Ryan Farrell Blog – Full Time Table Tennis in Sweden

After completing my Leaving Cert in June, I decided to defer my college course for the year so that I could play table tennis full-time. Table Tennis has been such an important part of my life, and this was something that I really wanted to do. I am currently living in Eslov, which is a small town near Malmo in the south of Sweden. Eslov is one of the top TT clubs in Sweden, and I knew that it would give me the opportunity to improve my game over the course of the year. 

 Before I moved to Sweden, I played in the Senior Classification, and as always it is an interesting tournament to kick start the season. I managed to get to the semi-finals, eventually losing to Paul McCreery. I was pleased with the result, but I knew that I had a lot to work on once I started playing full-time. 

 I`ve been living here for 7 weeks now, and I`m really enjoying my time. I practice 10 times (approx 20 hours) a week with a rest day on Sunday. I also try to do physical training in the gym 2/3 times a week. Making the transition was a big challenge for me at the start, and it`s something that I`m still adapting to. Playing twice a day is both physically and mentally demanding, but I was well aware that it wasn`t going to be easy! I think it`s really important to rest between sessions. Even a power nap for 30 minutes can give you an energy boost for the next session. Some mornings, I find it difficult to get out of bed, but I always try to remember the reason why I`m here and that’s to improve every single day. During sessions, I always try to practice with total concentration, because if I lose focus I will not benefit from the training. Eslov is a great club with fantastic coaches such as Peter Sartz (who coached Michael Maze from a young age until 2007) and Peter Andersson, a former Swedish International.

 I also play Swedish League for Eslov in Division 2. The team consists of myself, Jake Duffy from Australia and 3 other Swedish players from the club. So far we have played 2 games, winning 1 and losing 1. On a personal note, I managed to win 4/6 matches. League matches are a great experience for me and will only aid my development. We will be playing our next matches on the 28th of November, so that will give us the opportunity to hopefully move up the table. 
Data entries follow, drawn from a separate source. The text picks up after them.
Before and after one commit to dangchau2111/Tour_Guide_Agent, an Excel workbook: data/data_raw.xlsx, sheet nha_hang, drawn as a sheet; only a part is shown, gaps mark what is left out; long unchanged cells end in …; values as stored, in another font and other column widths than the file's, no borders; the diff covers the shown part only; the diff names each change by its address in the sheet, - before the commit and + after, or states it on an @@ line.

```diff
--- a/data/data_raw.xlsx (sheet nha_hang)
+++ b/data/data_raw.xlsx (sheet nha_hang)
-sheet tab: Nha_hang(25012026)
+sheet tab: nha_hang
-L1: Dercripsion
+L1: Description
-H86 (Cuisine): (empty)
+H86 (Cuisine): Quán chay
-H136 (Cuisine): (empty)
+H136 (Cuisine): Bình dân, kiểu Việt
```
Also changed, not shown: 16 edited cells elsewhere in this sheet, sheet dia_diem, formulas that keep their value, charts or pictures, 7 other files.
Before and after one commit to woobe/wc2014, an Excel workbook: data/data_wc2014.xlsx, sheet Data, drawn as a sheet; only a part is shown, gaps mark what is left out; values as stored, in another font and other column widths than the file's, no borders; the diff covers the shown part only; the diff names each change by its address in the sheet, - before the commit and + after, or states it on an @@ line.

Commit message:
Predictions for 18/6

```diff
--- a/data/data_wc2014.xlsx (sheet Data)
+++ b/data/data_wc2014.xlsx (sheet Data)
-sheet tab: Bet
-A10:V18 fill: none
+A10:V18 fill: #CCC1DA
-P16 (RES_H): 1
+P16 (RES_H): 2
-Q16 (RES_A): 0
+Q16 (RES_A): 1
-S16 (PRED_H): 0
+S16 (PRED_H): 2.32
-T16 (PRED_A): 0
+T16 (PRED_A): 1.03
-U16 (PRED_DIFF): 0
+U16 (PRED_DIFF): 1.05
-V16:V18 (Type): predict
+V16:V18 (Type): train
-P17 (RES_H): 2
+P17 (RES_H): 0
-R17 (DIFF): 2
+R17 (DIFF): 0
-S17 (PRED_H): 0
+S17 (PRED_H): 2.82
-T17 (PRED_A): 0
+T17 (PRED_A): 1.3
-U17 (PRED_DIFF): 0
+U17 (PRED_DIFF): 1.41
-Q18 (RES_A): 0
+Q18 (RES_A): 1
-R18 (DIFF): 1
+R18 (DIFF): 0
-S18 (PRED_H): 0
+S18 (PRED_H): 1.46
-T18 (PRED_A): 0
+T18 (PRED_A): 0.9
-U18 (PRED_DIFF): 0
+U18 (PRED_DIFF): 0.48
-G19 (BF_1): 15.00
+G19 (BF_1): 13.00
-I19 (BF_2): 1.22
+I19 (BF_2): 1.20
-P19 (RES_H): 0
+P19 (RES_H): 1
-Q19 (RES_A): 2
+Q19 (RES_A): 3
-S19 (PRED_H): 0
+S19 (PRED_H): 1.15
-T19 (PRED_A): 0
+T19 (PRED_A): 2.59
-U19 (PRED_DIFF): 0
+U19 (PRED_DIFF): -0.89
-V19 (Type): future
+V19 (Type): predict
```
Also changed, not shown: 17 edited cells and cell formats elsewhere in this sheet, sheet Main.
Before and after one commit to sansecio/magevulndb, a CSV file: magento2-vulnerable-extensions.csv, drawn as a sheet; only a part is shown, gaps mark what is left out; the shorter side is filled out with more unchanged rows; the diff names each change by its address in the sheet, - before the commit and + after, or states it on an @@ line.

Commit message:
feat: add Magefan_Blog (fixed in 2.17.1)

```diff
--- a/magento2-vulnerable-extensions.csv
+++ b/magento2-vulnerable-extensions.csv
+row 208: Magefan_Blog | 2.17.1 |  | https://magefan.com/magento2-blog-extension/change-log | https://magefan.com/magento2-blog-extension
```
I cycle to and from training every day, which usually takes no more than 15 minutes. Unfortunately, while I was coming home from practice one day, I lost concentration and went head first into a lamp post ! I had to get 8 stitches on my forehead, but was lucky not to do any other damage. I was fortunate that a women saw the incident and rang an ambulance. It took me a few days to recover, but I was back practicing within a week. I now have a neat scar on my forehead, which will act as a reminder of my clumsy loss of concentration !!  

 A week after the accident, I played in the Helsinborg Open, competing in the U20’s and Class 1. There were no group matches as it was straight knockout. I managed to win my first match in both events, but lost to seeded opponents in the next round. I was happy with my performance, but I knew there were plenty of areas of my game to improve on in practice. It was also great to catch up with John Murphy and Katie McGlone at the event. Katie is living in Norway at the moment and it`s clear that she is benefiting from this move, as she had some great results in the tournament.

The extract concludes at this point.